“One hundred percent,” Sheppard said. “Those guys (Madden and Davenport) have been the class of the field for quite a while this year so far. That’s part of why we switched to the Lucas deal so we can race against those type of guys more and race these big races, and get better at these big, long races, because we want to win races like Knoxville and Eldora. To be able to do those and win those, you’ve got to race those races. I feel like our long game is pretty good right now. So we’ll keep working on that and try to make it better.”

Sheppard’s historic WoO victory at his home track, Jacksonville (Ill.) Speedway, revitalized his drive to bask in the midst of special atmospheres, even if he didn’t anticipate it.

“Don’t get me wrong, the record is awesome, but I didn’t even think about it until the feature was over, to be honest with you,” said Sheppard, who in the moments of reflection realized depths of what he had accomplished.

Ultimately, it’s the spark to kindling equally great achievements, like more crown jewels, more money won — and perhaps his first Lucas Oil championship.

“I would have been disappointed (in hindsight) if I didn’t win that (at Jacksonville) to be honest,” Sheppard said. “To get the win, it really lit a fire under me because I want to win every night, if we can.

“To do that, then to have a decent weekend like we had, I feel like our weekend was solid. Obviously, it’s not where we want to be. But we busted our tails all weekend, and this is the end result of that hard work. We just need to capitalize on this and keep it rolling, keep trying to work with what we have here and make it better. I think Mark and the guys are on board with that and ready to get rolling these next couple months. We’re excited.”

Sheppard tacked on 40 points over the weekend, too, carrying a 55-point lead on Tim McCreadie heading to series races in his Midwest wheelhouse. That starts Wednesday at Davenport (Iowa) Speedway, a track where Sheppard has won four times the past two years. With the World of Outlaws record stashed away along with his most lucrative victory since joining the Lucas Oil Series tour, it’s onto the next significant accomplishment.

“It’s tightening up for sure,” Sheppard said of the points battle with McCreadie and other series challengers. “Mark and the guys are working really hard. We should be able to do it, I think. I felt really comfortable right there. This is a tough sport. Everybody knows it. It’s very up and down. One week, you’re on top of the world. The next week you’re wondering what the hell you did wrong to mess it up from last week.

“I think we have a really good setup here that we can go and race with, tune on a little bit, and just really make some good laps and have some consistency again. That’s going to be our goal for the next couple months, to have some consistency.
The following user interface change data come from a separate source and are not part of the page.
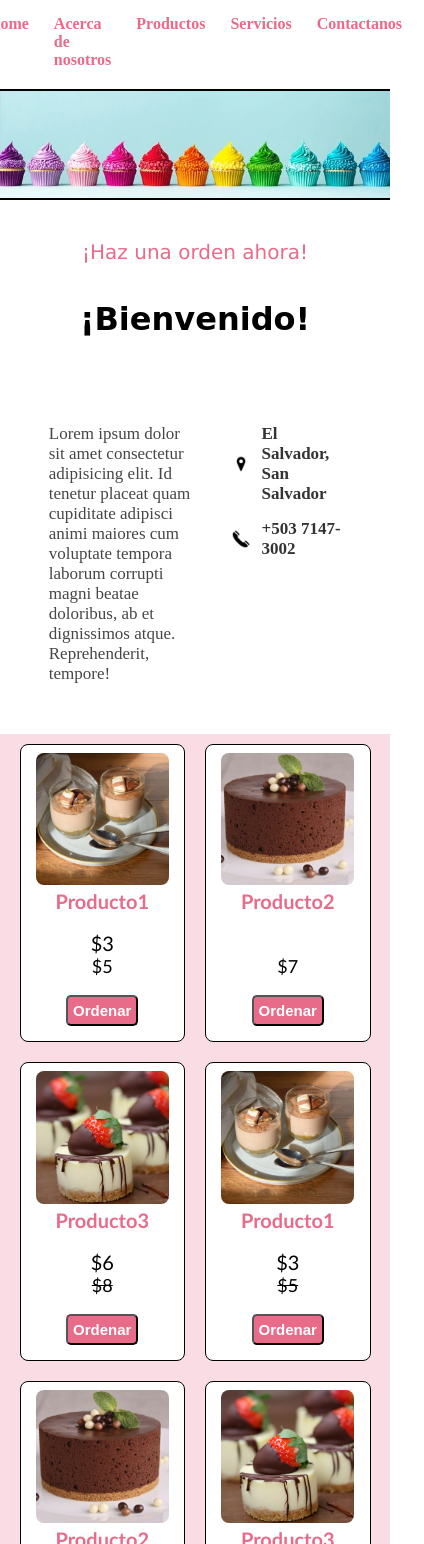
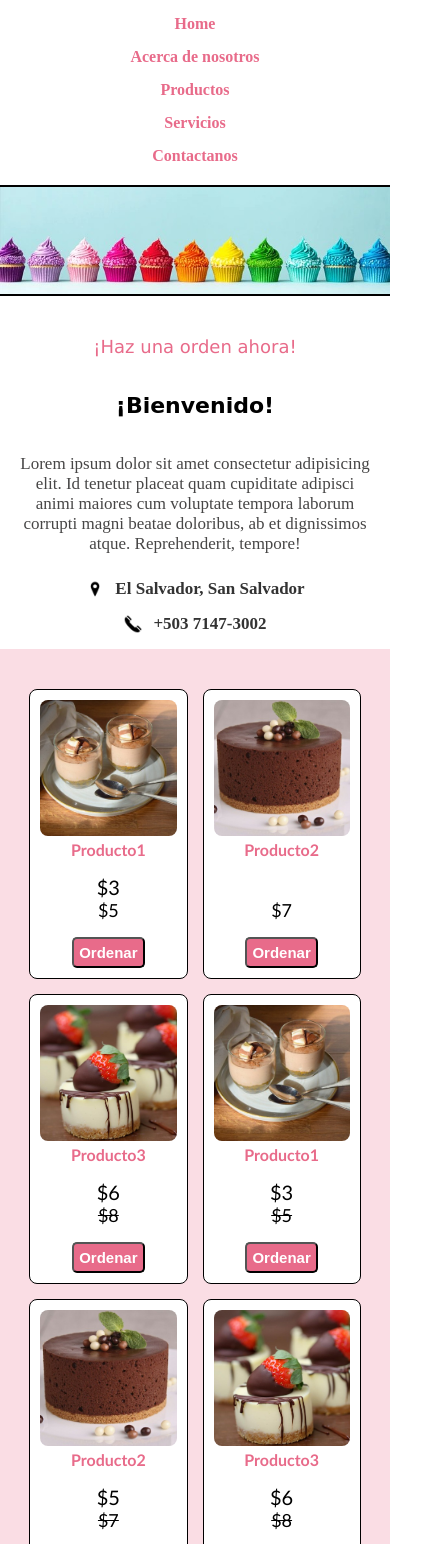
Before and after one commit to ElDonChambas/MoncherriBakery, a plain HTML site: page index.html in a window 390 px wide. Shown: the part 36-1580 px from the top of the page, 424 px wide, since content can reach past the window. Drawn offline with Linux system fonts and the light colour scheme.

Commit message:
4th commit

```diff
--- a/ESTILOS/estilo.css
+++ b/ESTILOS/estilo.css
@@ -242,46 +242,105 @@ body h1{
 }
 
 @media (max-width: 900px) {
-    .gridProductos{
+
+  /* Navbar */
+  .navlinks {
+    flex-direction: column;
+    align-items: center;
+    gap: 15px;
+  }
+
+  /* Banner */
+  .banner img {
+    width: 100%;
+    height: auto;
+  }
+
+  /* Texto central */
+  .info {
+    width: 90%;
+    flex-direction: column;
+    align-items: center;
+    text-align: center;
+    gap: 25px;
+  }
+
+  .info-left, .info-right {
+    flex: none;
+    width: 100%;
+  }
+
+  .info-right p {
+    justify-content: center;
+    flex-wrap: wrap;
+    text-align: center;
+  }
+
+  /* Grid de productos */
+  .gridProductos {
     grid-template-columns: repeat(2, 1fr);
     width: 90%;
+    margin: 30px auto;
+    gap: 15px;
   }
 
-    .info{
-        width: 75%;
-        margin: 50px auto;
-        display: flex;
-        justify-content: space-between;
-        align-items: flex-start;
-        gap: 40px
+  .producto {
+    padding: 10px;
+    font-size: 14px;
   }
 
-    .footerInfoSection {
-        width: 90%;
-        display: flex;
-        gap: 50px;
+  .producto img {
+    width: 100%;
+    height: auto;
   }
 
-    .footerInfo2 h2{
-        font-size: 20px;
+  .productoNombre {
+    font-size: 16px;
   }
 
-    .footerInfo2 li {
-        font-size: 15px;
-        margin-left: 15px;
-    }
-
-    .footerInfo3 h2{
-        font-size: 20px;
-    }
-
-    .footerInfo3 li {
-        font-size: 15px;
-        margin-left: 15px;
+  /* Footer */
+  .footerInfoSection {
+    flex-direction: column;
+    align-items: center;
+    text-align: center;
+    width: 90%;
+    gap: 20px;
   }
 
   .footerInfo1 img {
-        width: 20%;
-        min-width: 140px;
+    width: 120px;
+    height: auto;
+  }
+
+  .footerInfo2, .footerInfo3 {
+    width: 100%;
+  }
+
+  .footerInfo2 h2,
+  .footerInfo3 h2 {
+    font-size: 18px;
+    margin-bottom: 10px;
+  }
+
+  .footerInfo2 li,
+  .footerInfo3 li {
+    font-size: 15px;
   }
 }
+
+
+/* --- Ajuste extra para pantallas muy pequeñas --- */
+@media (max-width: 600px) {
+  .gridProductos {
+    grid-template-columns: (2, 1fr);
+    width: 85%;
+  }
+
+  h1 {
+    font-size: 22px;
+  }
+
+  .ordenText a {
+    font-size: 18px;
+  }
+}
```
Lines whose indentation alone changed are shown as unchanged.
I say it all the time, with consistency, the wins will come. We have to start rattling off some podium runs, sprinkle some wins in there, and we should be all right.

“We’re just super-excited for these next few months. We’re just super-appreciative for all the money that’s on the line the next, really, the rest of the year. I just want all the series and everybody to know how grateful us drivers are to be able to race for that kind of money. Lord knows we all (complain) about a lot of things, but at the end of the day, we’re super-excited.”